***** Records to use *****

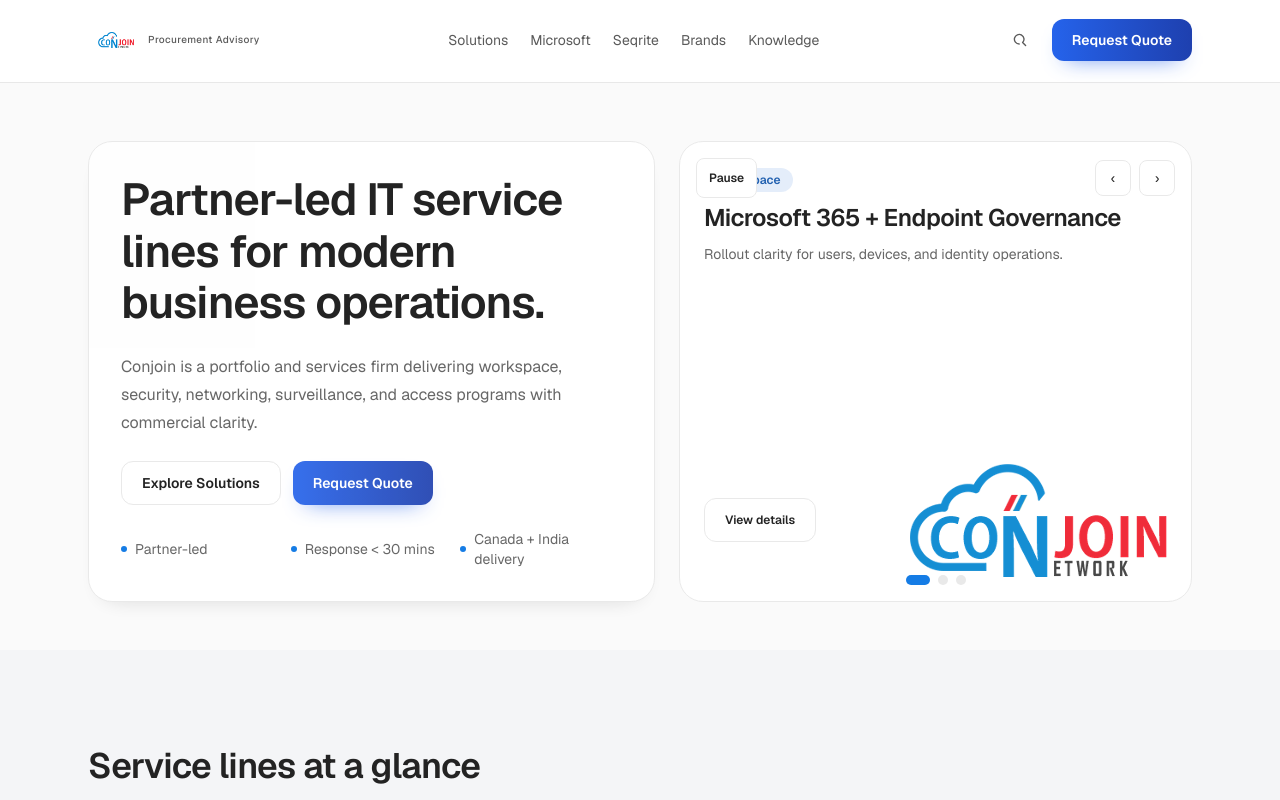
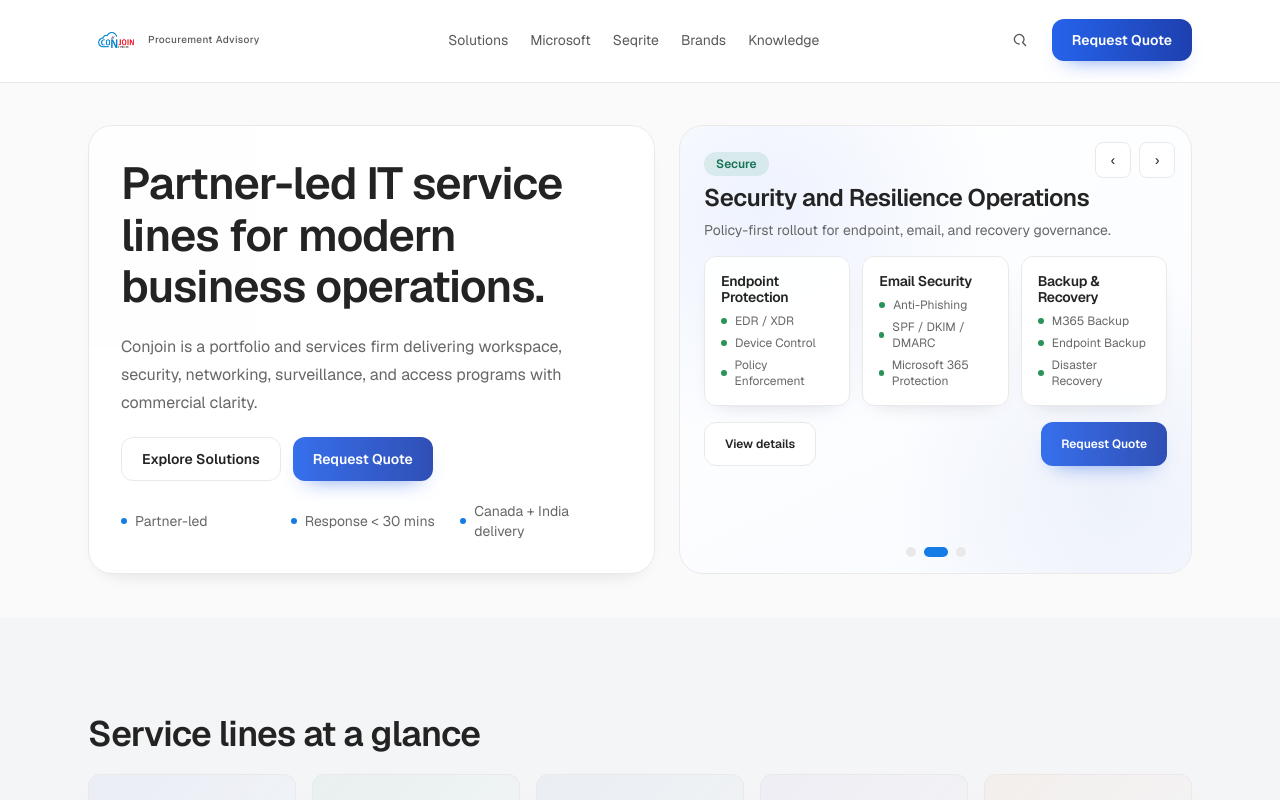
Before and after one commit to conjoin-network/conjoin-website, a Next.js app: page / in a window 1280 px wide. Both pictures are taken after a click on the button 910 px from the left and 569 px from the top of the page. Shown: the top 800 px of the page. Built offline with nearby package versions, Linux system fonts and the light colour scheme; no server answers.

Commit message:
go-live: hero slider clarity hardening

```diff
--- a/app/components/ui/Carousel.tsx
+++ b/app/components/ui/Carousel.tsx
@@ -26,7 +26,6 @@ export default function Carousel({
   heightClassName = "min-h-[420px]"
 }: CarouselProps) {
   const [index, setIndex] = useState(0);
-  const [isPlaying, setIsPlaying] = useState(true);
   const [isHovering, setIsHovering] = useState(false);
   const [isHidden, setIsHidden] = useState(false);
   const [touchStartX, setTouchStartX] = useState<number | null>(null);
@@ -41,7 +40,7 @@ export default function Carousel({
   }, []);
 
   useEffect(() => {
-    if (!isPlaying || isHovering || isHidden || slides.length <= 1) {
+    if (isHovering || isHidden || slides.length <= 1) {
       return;
     }
 
@@ -50,7 +49,7 @@ export default function Carousel({
     }, autoplayMs);
 
     return () => window.clearInterval(timer);
-  }, [autoplayMs, isHidden, isHovering, isPlaying, slides.length]);
+  }, [autoplayMs, isHidden, isHovering, slides.length]);
 
   function goNext() {
     setIndex((current) => (current + 1) % slides.length);
@@ -86,7 +85,7 @@ export default function Carousel({
 
   return (
     <section
-      className={`relative overflow-hidden rounded-3xl border border-[var(--color-border)] bg-[var(--color-surface)] ${heightClassName} ${className}`.trim()}
+      className={`relative overflow-hidden rounded-3xl border border-[var(--color-border)] bg-[linear-gradient(155deg,#ffffff,#f8fbff)] ${heightClassName} ${className}`.trim()}
       onMouseEnter={() => setIsHovering(true)}
       onMouseLeave={() => setIsHovering(false)}
       onTouchStart={(event) => onTouchStart(event.touches[0]?.clientX ?? 0)}
@@ -94,16 +93,12 @@ export default function Carousel({
       aria-roledescription="carousel"
       aria-label="Conjoin featured service lines"
     >
-      <div className="absolute inset-x-0 top-0 z-20 hidden items-center justify-between p-3 md:flex md:p-4">
-        <button
-          type="button"
-          onClick={() => setIsPlaying((value) => !value)}
-          className="interactive-btn inline-flex min-h-10 items-center rounded-lg border border-[var(--color-border)] bg-[var(--color-surface)] px-3 text-xs font-semibold text-[var(--color-text-primary)]"
-          aria-label={isPlaying ? "Pause autoplay" : "Play autoplay"}
-        >
-          {isPlaying ? "Pause" : "Play"}
-        </button>
+      <div
+        aria-hidden
+        className="pointer-events-none absolute inset-0 z-0 bg-[radial-gradient(circle_at_16%_18%,rgba(37,99,235,0.08),transparent_42%),radial-gradient(circle_at_84%_82%,rgba(30,64,175,0.06),transparent_38%)]"
+      />
 
+      <div className="absolute inset-x-0 top-0 z-20 hidden justify-end p-3 md:flex md:p-4">
         <div className="hidden items-center gap-2 md:flex">
           <button
             type="button"
@@ -124,22 +119,13 @@ export default function Carousel({
         </div>
       </div>
 
-      <button
-        type="button"
-        onClick={() => setIsPlaying((value) => !value)}
-        className="interactive-btn absolute bottom-4 left-4 z-20 inline-flex min-h-10 items-center rounded-lg border border-[var(--color-border)] bg-[var(--color-surface)] px-3 text-xs font-semibold text-[var(--color-text-primary)] md:hidden"
-        aria-label={isPlaying ? "Pause autoplay" : "Play autoplay"}
-      >
-        {isPlaying ? "Pause" : "Play"}
-      </button>
-
       {slides.map((slide, slideIndex) => {
         const active = slideIndex === index;
         return (
           <article
             key={slide.id}
             aria-hidden={!active}
-            className={`absolute inset-0 transition-all duration-300 ${
+            className={`absolute inset-0 z-10 transition-all duration-300 ${
               active ? "translate-x-0 opacity-100" : "pointer-events-none translate-x-1 opacity-0"
             }`}
           >
--- a/app/page.tsx
+++ b/app/page.tsx
@@ -94,8 +94,8 @@ const heroSlides = [
     title: "Secure service line",
     description: "Endpoint, email, and backup resilience for business continuity.",
     panel: (
-      <div className="flex h-full flex-col justify-between rounded-3xl p-6" style={withThemeStyles("secure")}>
-        <div className="space-y-3">
+      <div className="flex h-full flex-col rounded-3xl p-5 md:p-6" style={withThemeStyles("secure")}>
+        <div className="space-y-2">
           <span
             className="inline-flex w-fit rounded-full px-3 py-1 text-xs font-semibold"
             style={{
@@ -105,21 +105,49 @@ const heroSlides = [
           >
             Secure
           </span>
-          <h2 className="text-2xl font-semibold text-[var(--color-text-primary)]">Security and resilience operations</h2>
+          <h2 className="text-2xl font-semibold text-[var(--color-text-primary)]">Security and Resilience Operations</h2>
           <p className="text-sm text-[var(--color-text-secondary)]">Policy-first rollout for endpoint, email, and recovery governance.</p>
         </div>
-        <div className="flex items-center justify-between gap-4">
+
+        <div className="mt-4 grid gap-3 md:grid-cols-3">
+          {[
+            {
+              title: "Endpoint Protection",
+              bullets: ["EDR / XDR", "Device Control", "Policy Enforcement"]
+            },
+            {
+              title: "Email Security",
+              bullets: ["Anti-Phishing", "SPF / DKIM / DMARC", "Microsoft 365 Protection"]
+            },
+            {
+              title: "Backup & Recovery",
+              bullets: ["M365 Backup", "Endpoint Backup", "Disaster Recovery"]
+            }
+          ].map((block) => (
+            <div
+              key={block.title}
+              className="interactive-card rounded-xl border border-[var(--color-border)] bg-[color:color-mix(in_srgb,var(--color-surface)_96%,transparent)] p-4 shadow-[0_8px_20px_-16px_rgba(15,23,42,0.35)] transition duration-200 hover:-translate-y-0.5 hover:shadow-[0_14px_28px_-18px_rgba(37,99,235,0.35)]"
+            >
+              <h3 className="text-sm font-semibold text-[var(--color-text-primary)]">{block.title}</h3>
+              <ul className="mt-2 space-y-1.5 text-xs text-[var(--color-text-secondary)]">
+                {block.bullets.map((bullet) => (
+                  <li key={bullet} className="flex items-center gap-2">
+                    <span aria-hidden className="h-1.5 w-1.5 rounded-full bg-[var(--brand-seqrite)]" />
+                    {bullet}
+                  </li>
+                ))}
+              </ul>
+            </div>
+          ))}
+        </div>
+
+        <div className="mt-4 flex items-center justify-between gap-3">
           <ButtonLink href="/solutions/secure" variant="secondary" className="min-h-10 px-4 text-xs">
             View details
           </ButtonLink>
-          <Image
-            src="/brand/conjoin-logo.png"
-            alt="Conjoin secure service line"
-            width={120}
-            height={120}
-            sizes="120px"
-            className="h-auto w-auto"
-          />
+          <ButtonLink href="/request-quote?brand=Seqrite&source=/" variant="primary" className="min-h-10 px-4 text-xs">
+            Request Quote
+          </ButtonLink>
         </div>
       </div>
     )
@@ -164,9 +192,9 @@ const heroSlides = [
 export default function Home() {
   return (
     <div>
-      <Section className="pb-10 pt-10 md:pb-12 md:pt-12">
+      <Section className="pb-9 pt-6 md:pb-11 md:pt-8">
         <div className="grid gap-6 lg:grid-cols-[minmax(0,1.05fr)_minmax(0,0.95fr)] lg:items-stretch">
-          <header className="space-y-6 rounded-3xl border border-[var(--color-border)] bg-[var(--color-surface)] p-7 shadow-[var(--shadow-soft)] md:p-8">
+          <header className="space-y-5 rounded-3xl border border-[var(--color-border)] bg-[var(--color-surface)] p-6 shadow-[var(--shadow-soft)] md:p-8">
             <h1 className="text-[clamp(2rem,5vw,2.8rem)] font-semibold leading-[1.1] tracking-[-0.02em] text-[var(--color-text-primary)]">
               Partner-led IT service lines for modern business operations.
             </h1>
@@ -191,7 +219,7 @@ export default function Home() {
             </ul>
           </header>
 
-          <Carousel slides={heroSlides} autoplayMs={3000} className="h-full" heightClassName="min-h-[360px] md:min-h-[420px]" />
+          <Carousel slides={heroSlides} autoplayMs={2000} className="h-full" heightClassName="min-h-[350px] md:min-h-[405px]" />
         </div>
       </Section>
 
--- a/scripts/qa-smoke.mjs
+++ b/scripts/qa-smoke.mjs
@@ -65,7 +65,6 @@ async function run() {
     homeFailures.push("Home missing expected 5 service cards.");
   }
 
-  assertContains(homeHtml, 'aria-label="Pause autoplay"', "Carousel play/pause control missing.", homeFailures);
   assertContains(homeHtml, 'aria-label="Previous slide"', "Carousel previous control missing.", homeFailures);
   assertContains(homeHtml, 'aria-label="Next slide"', "Carousel next control missing.", homeFailures);
 
```
Also changed, not shown: 1 other file (tests, documents, lock files or other folders).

*****

Task description: Wherever the word "title" appears in the entries above, copy that line.

Task solution:
     title: "Secure service line",
+              title: "Endpoint Protection",
+              title: "Email Security",
+              title: "Backup & Recovery",
+              key={block.title}
+              <h3 className="text-sm font-semibold text-[var(--color-text-primary)]">{block.title}</h3>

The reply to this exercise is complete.